WHAT TO DO
All of the entries are to be repeated exactly, with no pictures included.

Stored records

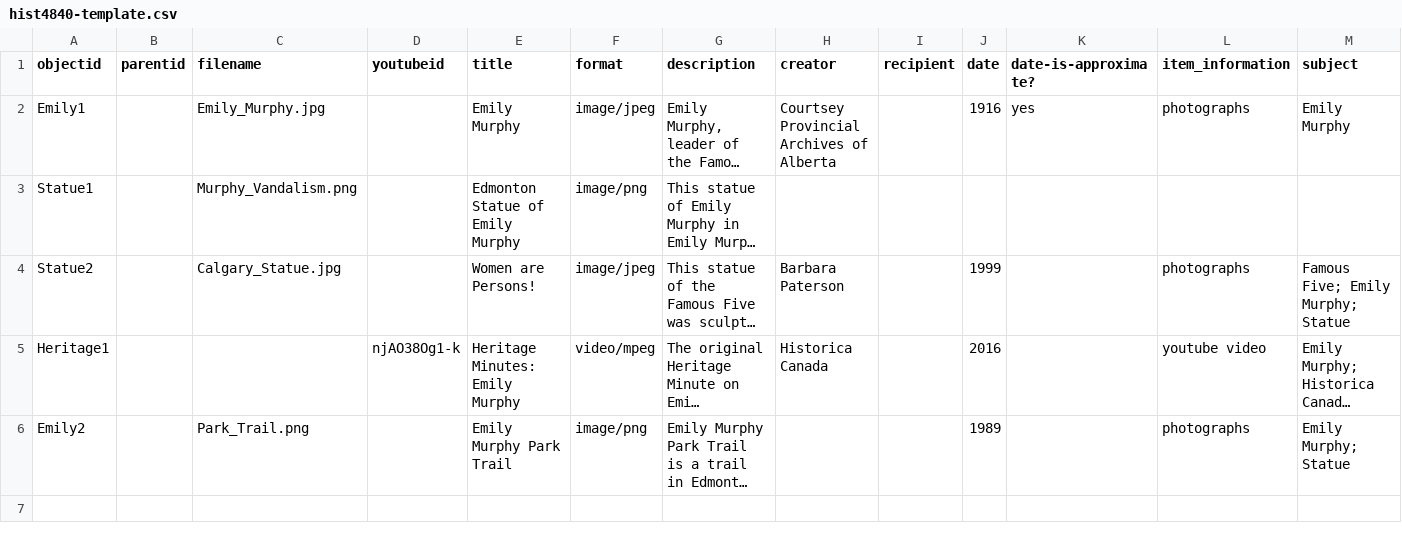
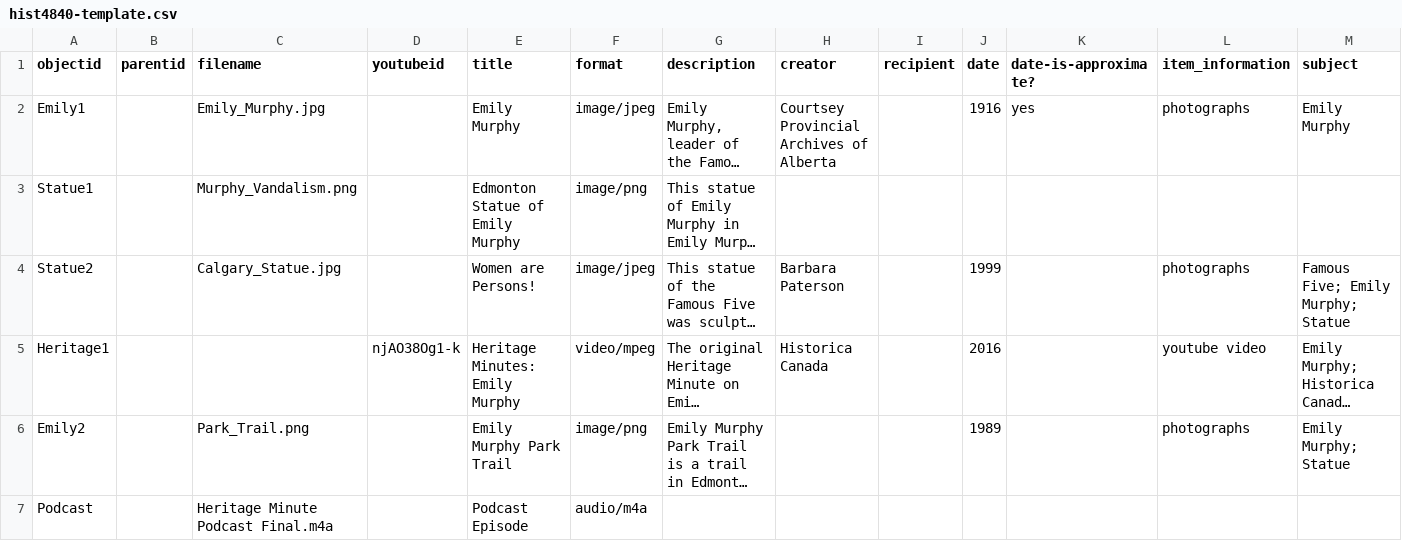
Before and after one commit to Emily4938/Podcast, a CSV file: _data/hist4840-template.csv, drawn as a sheet; only a part is shown; long unchanged cells end in …; rows hold the shown columns only; the diff names each change by its address in the sheet, - before the commit and + after, or states it on an @@ line.

Commit message:
Add files via upload

```diff
--- a/_data/hist4840-template.csv
+++ b/_data/hist4840-template.csv
+row 7: Podcast |  | Heritage Minute Podcast Final.m4a |  | Podcast Episode | audio/m4a
```
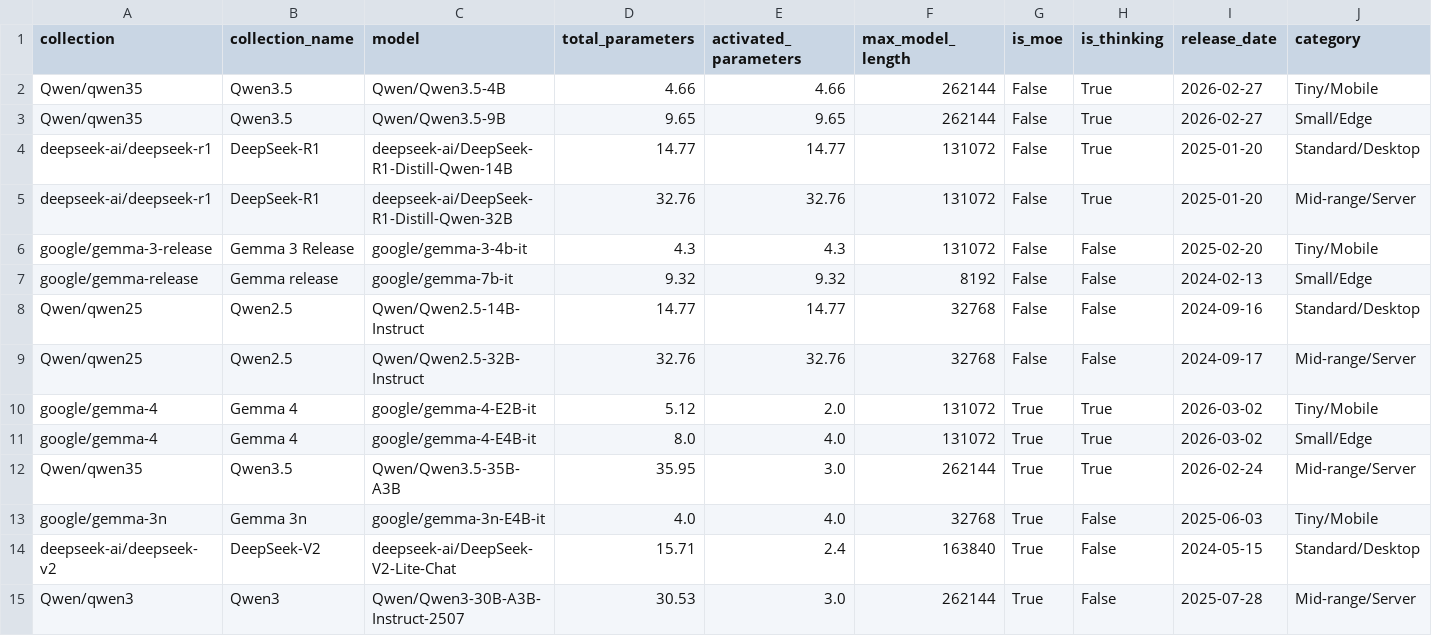
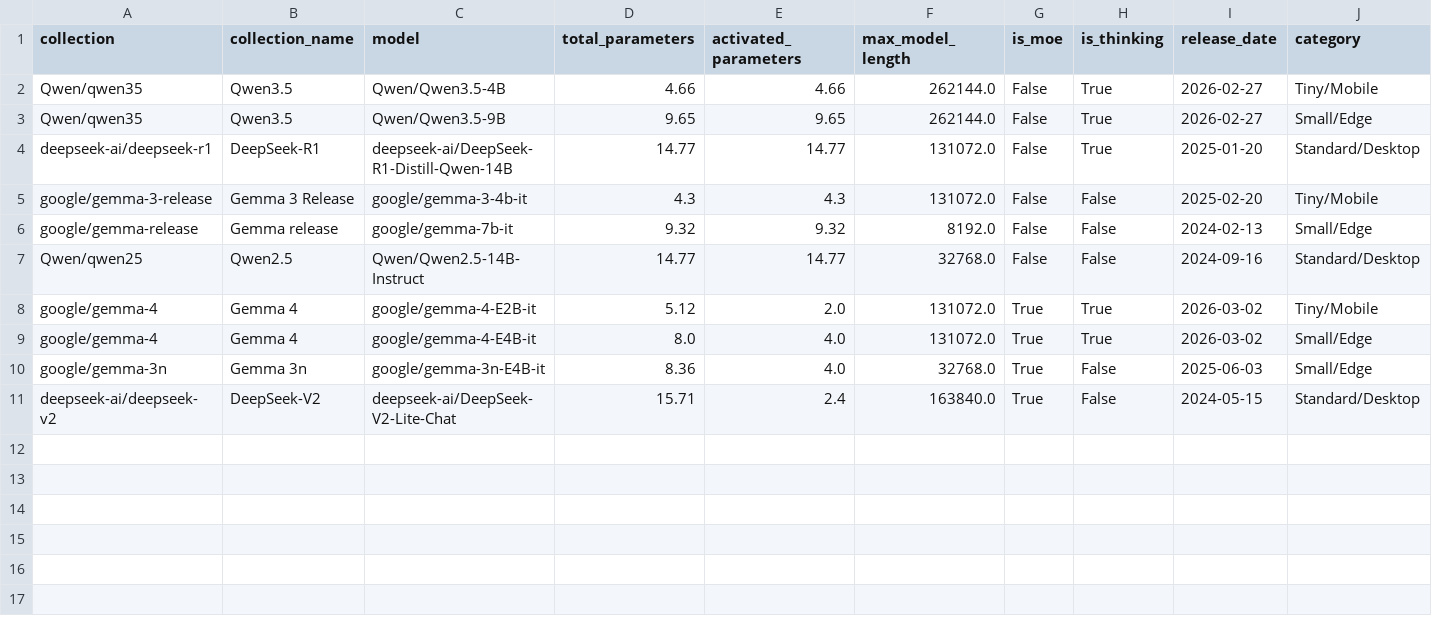
Before and after one commit to diogogmatos/eco-evolution-of-llms, a CSV file: model-selection/representative_models.csv, drawn as a sheet.

```diff
--- a/model-selection/representative_models.csv
+++ b/model-selection/representative_models.csv
@@ -1,15 +1,11 @@
 collection,collection_name,model,total_parameters,activated_parameters,max_model_length,is_moe,is_thinking,release_date,category
-Qwen/qwen35,Qwen3.5,Qwen/Qwen3.5-4B,4.66,4.66,262144,False,True,2026-02-27,Tiny/Mobile
-Qwen/qwen35,Qwen3.5,Qwen/Qwen3.5-9B,9.65,9.65,262144,False,True,2026-02-27,Small/Edge
-deepseek-ai/deepseek-r1,DeepSeek-R1,deepseek-ai/DeepSeek-R1-Distill-Qwen-14B,14.77,14.77,131072,False,True,2025-01-20,Standard/Desktop
-deepseek-ai/deepseek-r1,DeepSeek-R1,deepseek-ai/DeepSeek-R1-Distill-Qwen-32B,32.76,32.76,131072,False,True,2025-01-20,Mid-range/Server
-google/gemma-3-release,Gemma 3 Release,google/gemma-3-4b-it,4.3,4.3,131072,False,False,2025-02-20,Tiny/Mobile
-google/gemma-release,Gemma release,google/gemma-7b-it,9.32,9.32,8192,False,False,2024-02-13,Small/Edge
-Qwen/qwen25,Qwen2.5,Qwen/Qwen2.5-14B-Instruct,14.77,14.77,32768,False,False,2024-09-16,Standard/Desktop
-Qwen/qwen25,Qwen2.5,Qwen/Qwen2.5-32B-Instruct,32.76,32.76,32768,False,False,2024-09-17,Mid-range/Server
-google/gemma-4,Gemma 4,google/gemma-4-E2B-it,5.12,2.0,131072,True,True,2026-03-02,Tiny/Mobile
-google/gemma-4,Gemma 4,google/gemma-4-E4B-it,8.0,4.0,131072,True,True,2026-03-02,Small/Edge
-Qwen/qwen35,Qwen3.5,Qwen/Qwen3.5-35B-A3B,35.95,3.0,262144,True,True,2026-02-24,Mid-range/Server
-google/gemma-3n,Gemma 3n,google/gemma-3n-E4B-it,4.0,4.0,32768,True,False,2025-06-03,Tiny/Mobile
-deepseek-ai/deepseek-v2,DeepSeek-V2,deepseek-ai/DeepSeek-V2-Lite-Chat,15.71,2.4,163840,True,False,2024-05-15,Standard/Desktop
-Qwen/qwen3,Qwen3,Qwen/Qwen3-30B-A3B-Instruct-2507,30.53,3.0,262144,True,False,2025-07-28,Mid-range/Server
+Qwen/qwen35,Qwen3.5,Qwen/Qwen3.5-4B,4.66,4.66,262144.0,False,True,2026-02-27,Tiny/Mobile
+Qwen/qwen35,Qwen3.5,Qwen/Qwen3.5-9B,9.65,9.65,262144.0,False,True,2026-02-27,Small/Edge
+deepseek-ai/deepseek-r1,DeepSeek-R1,deepseek-ai/DeepSeek-R1-Distill-Qwen-14B,14.77,14.77,131072.0,False,True,2025-01-20,Standard/Desktop
+google/gemma-3-release,Gemma 3 Release,google/gemma-3-4b-it,4.3,4.3,131072.0,False,False,2025-02-20,Tiny/Mobile
+google/gemma-release,Gemma release,google/gemma-7b-it,9.32,9.32,8192.0,False,False,2024-02-13,Small/Edge
+Qwen/qwen25,Qwen2.5,Qwen/Qwen2.5-14B-Instruct,14.77,14.77,32768.0,False,False,2024-09-16,Standard/Desktop
+google/gemma-4,Gemma 4,google/gemma-4-E2B-it,5.12,2.0,131072.0,True,True,2026-03-02,Tiny/Mobile
+google/gemma-4,Gemma 4,google/gemma-4-E4B-it,8.0,4.0,131072.0,True,True,2026-03-02,Small/Edge
+google/gemma-3n,Gemma 3n,google/gemma-3n-E4B-it,8.36,4.0,32768.0,True,False,2025-06-03,Small/Edge
+deepseek-ai/deepseek-v2,DeepSeek-V2,deepseek-ai/DeepSeek-V2-Lite-Chat,15.71,2.4,163840.0,True,False,2024-05-15,Standard/Desktop
```
Also changed, not shown: model-selection/models.csv, model-selection/selected_models.csv, 8 other files.
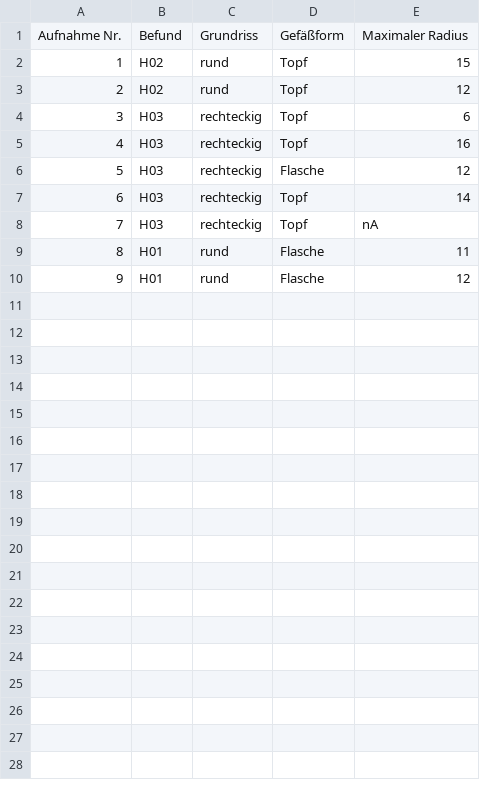
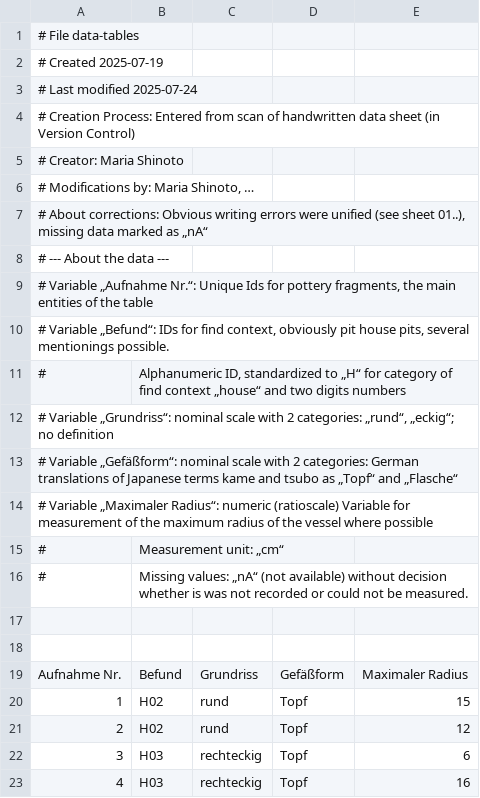
Before and after one commit to mariashinoto/tutorial-data-versioning-in-archaeology, a CSV file: Daten/data.csv, drawn as a sheet; only a part is shown; the shorter side is filled out with more unchanged rows.

Commit message:
add meta data to text data
Comment sign "#"

Metadata relate to creation and modification process and rules for standardization.

```diff
--- a/Daten/data.csv
+++ b/Daten/data.csv
@@ -1 +1,19 @@
+# File data-tables,,,,
+# Created 2025-07-19,,,,
+# Last modified 2025-07-24,,,,
+# Creation Process: Entered from scan of handwritten data sheet (in Version Control),,,,
+# Creator: Maria Shinoto,,,,
+"# Modifications by: Maria Shinoto, …",,,,
+"# About corrections: Obvious writing errors were unified (see sheet 01..), missing data marked as „nA“",,,,
+# --- About the data ---,,,,
+"# Variable „Aufnahme Nr.“: Unique Ids for pottery fragments, the main entities of the table",,,,
+"# Variable „Befund“: IDs for find context, obviously pit house pits, several mentionings possible. ",,,,
+# ,"Alphanumeric ID, standardized to „H“ for category of find context „house“ and two digits numbers",,,
+"# Variable „Grundriss“: nominal scale with 2 categories: „rund“, „eckig“; no definition",,,,
+# Variable „Gefäßform“: nominal scale with 2 categories: German translations of Japanese terms kame and tsubo as „Topf“ and „Flasche“,,,,
+# Variable „Maximaler Radius“: numeric (ratioscale) Variable for measurement of the maximum radius of the vessel where possible,,,,
+# ,Measurement unit: „cm“,,,
+# ,Missing values: „nA“ (not available) without decision whether is was not recorded or could not be measured. ,,,
+,,,,
+,,,,
 Aufnahme Nr.,Befund,Grundriss,Gefäßform,Maximaler Radius
```
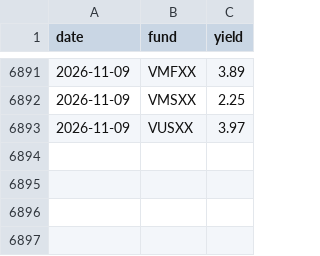
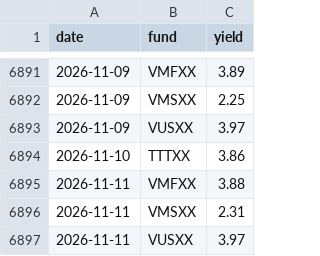
Before and after one commit to mmfyields/mmf-yields, a CSV file: docs/data/yields.csv, drawn as a sheet; only a part is shown, gaps mark what is left out.

Commit message:
Update yields 2026-11-12

```diff
--- a/docs/data/yields.csv
+++ b/docs/data/yields.csv
@@ -6893 +6893,5 @@ date,fund,yield
 2026-11-09,VUSXX,3.97
+2026-11-10,TTTXX,3.86
+2026-11-11,VMFXX,3.88
+2026-11-11,VMSXX,2.31
+2026-11-11,VUSXX,3.97
```
Also changed, not shown: logs/poll_log.csv.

EXPECTED ANSWER
Before and after one commit to Emily4938/Podcast, a CSV file: _data/hist4840-template.csv, drawn as a sheet; only a part is shown; long unchanged cells end in …; rows hold the shown columns only; the diff names each change by its address in the sheet, - before the commit and + after, or states it on an @@ line.

Commit message:
Add files via upload

```diff
--- a/_data/hist4840-template.csv
+++ b/_data/hist4840-template.csv
+row 7: Podcast |  | Heritage Minute Podcast Final.m4a |  | Podcast Episode | audio/m4a
```
Before and after one commit to diogogmatos/eco-evolution-of-llms, a CSV file: model-selection/representative_models.csv, drawn as a sheet.

```diff
--- a/model-selection/representative_models.csv
+++ b/model-selection/representative_models.csv
@@ -1,15 +1,11 @@
 collection,collection_name,model,total_parameters,activated_parameters,max_model_length,is_moe,is_thinking,release_date,category
-Qwen/qwen35,Qwen3.5,Qwen/Qwen3.5-4B,4.66,4.66,262144,False,True,2026-02-27,Tiny/Mobile
-Qwen/qwen35,Qwen3.5,Qwen/Qwen3.5-9B,9.65,9.65,262144,False,True,2026-02-27,Small/Edge
-deepseek-ai/deepseek-r1,DeepSeek-R1,deepseek-ai/DeepSeek-R1-Distill-Qwen-14B,14.77,14.77,131072,False,True,2025-01-20,Standard/Desktop
-deepseek-ai/deepseek-r1,DeepSeek-R1,deepseek-ai/DeepSeek-R1-Distill-Qwen-32B,32.76,32.76,131072,False,True,2025-01-20,Mid-range/Server
-google/gemma-3-release,Gemma 3 Release,google/gemma-3-4b-it,4.3,4.3,131072,False,False,2025-02-20,Tiny/Mobile
-google/gemma-release,Gemma release,google/gemma-7b-it,9.32,9.32,8192,False,False,2024-02-13,Small/Edge
-Qwen/qwen25,Qwen2.5,Qwen/Qwen2.5-14B-Instruct,14.77,14.77,32768,False,False,2024-09-16,Standard/Desktop
-Qwen/qwen25,Qwen2.5,Qwen/Qwen2.5-32B-Instruct,32.76,32.76,32768,False,False,2024-09-17,Mid-range/Server
-google/gemma-4,Gemma 4,google/gemma-4-E2B-it,5.12,2.0,131072,True,True,2026-03-02,Tiny/Mobile
-google/gemma-4,Gemma 4,google/gemma-4-E4B-it,8.0,4.0,131072,True,True,2026-03-02,Small/Edge
-Qwen/qwen35,Qwen3.5,Qwen/Qwen3.5-35B-A3B,35.95,3.0,262144,True,True,2026-02-24,Mid-range/Server
-google/gemma-3n,Gemma 3n,google/gemma-3n-E4B-it,4.0,4.0,32768,True,False,2025-06-03,Tiny/Mobile
-deepseek-ai/deepseek-v2,DeepSeek-V2,deepseek-ai/DeepSeek-V2-Lite-Chat,15.71,2.4,163840,True,False,2024-05-15,Standard/Desktop
-Qwen/qwen3,Qwen3,Qwen/Qwen3-30B-A3B-Instruct-2507,30.53,3.0,262144,True,False,2025-07-28,Mid-range/Server
+Qwen/qwen35,Qwen3.5,Qwen/Qwen3.5-4B,4.66,4.66,262144.0,False,True,2026-02-27,Tiny/Mobile
+Qwen/qwen35,Qwen3.5,Qwen/Qwen3.5-9B,9.65,9.65,262144.0,False,True,2026-02-27,Small/Edge
+deepseek-ai/deepseek-r1,DeepSeek-R1,deepseek-ai/DeepSeek-R1-Distill-Qwen-14B,14.77,14.77,131072.0,False,True,2025-01-20,Standard/Desktop
+google/gemma-3-release,Gemma 3 Release,google/gemma-3-4b-it,4.3,4.3,131072.0,False,False,2025-02-20,Tiny/Mobile
+google/gemma-release,Gemma release,google/gemma-7b-it,9.32,9.32,8192.0,False,False,2024-02-13,Small/Edge
+Qwen/qwen25,Qwen2.5,Qwen/Qwen2.5-14B-Instruct,14.77,14.77,32768.0,False,False,2024-09-16,Standard/Desktop
+google/gemma-4,Gemma 4,google/gemma-4-E2B-it,5.12,2.0,131072.0,True,True,2026-03-02,Tiny/Mobile
+google/gemma-4,Gemma 4,google/gemma-4-E4B-it,8.0,4.0,131072.0,True,True,2026-03-02,Small/Edge
+google/gemma-3n,Gemma 3n,google/gemma-3n-E4B-it,8.36,4.0,32768.0,True,False,2025-06-03,Small/Edge
+deepseek-ai/deepseek-v2,DeepSeek-V2,deepseek-ai/DeepSeek-V2-Lite-Chat,15.71,2.4,163840.0,True,False,2024-05-15,Standard/Desktop
```
Also changed, not shown: model-selection/models.csv, model-selection/selected_models.csv, 8 other files.
Before and after one commit to mariashinoto/tutorial-data-versioning-in-archaeology, a CSV file: Daten/data.csv, drawn as a sheet; only a part is shown; the shorter side is filled out with more unchanged rows.

Commit message:
add meta data to text data
Comment sign "#"

Metadata relate to creation and modification process and rules for standardization.

```diff
--- a/Daten/data.csv
+++ b/Daten/data.csv
@@ -1 +1,19 @@
+# File data-tables,,,,
+# Created 2025-07-19,,,,
+# Last modified 2025-07-24,,,,
+# Creation Process: Entered from scan of handwritten data sheet (in Version Control),,,,
+# Creator: Maria Shinoto,,,,
+"# Modifications by: Maria Shinoto, …",,,,
+"# About corrections: Obvious writing errors were unified (see sheet 01..), missing data marked as „nA“",,,,
+# --- About the data ---,,,,
+"# Variable „Aufnahme Nr.“: Unique Ids for pottery fragments, the main entities of the table",,,,
+"# Variable „Befund“: IDs for find context, obviously pit house pits, several mentionings possible. ",,,,
+# ,"Alphanumeric ID, standardized to „H“ for category of find context „house“ and two digits numbers",,,
+"# Variable „Grundriss“: nominal scale with 2 categories: „rund“, „eckig“; no definition",,,,
+# Variable „Gefäßform“: nominal scale with 2 categories: German translations of Japanese terms kame and tsubo as „Topf“ and „Flasche“,,,,
+# Variable „Maximaler Radius“: numeric (ratioscale) Variable for measurement of the maximum radius of the vessel where possible,,,,
+# ,Measurement unit: „cm“,,,
+# ,Missing values: „nA“ (not available) without decision whether is was not recorded or could not be measured. ,,,
+,,,,
+,,,,
 Aufnahme Nr.,Befund,Grundriss,Gefäßform,Maximaler Radius
```
Before and after one commit to mmfyields/mmf-yields, a CSV file: docs/data/yields.csv, drawn as a sheet; only a part is shown, gaps mark what is left out.

Commit message:
Update yields 2026-11-12

```diff
--- a/docs/data/yields.csv
+++ b/docs/data/yields.csv
@@ -6893 +6893,5 @@ date,fund,yield
 2026-11-09,VUSXX,3.97
+2026-11-10,TTTXX,3.86
+2026-11-11,VMFXX,3.88
+2026-11-11,VMSXX,2.31
+2026-11-11,VUSXX,3.97
```
Also changed, not shown: logs/poll_log.csv.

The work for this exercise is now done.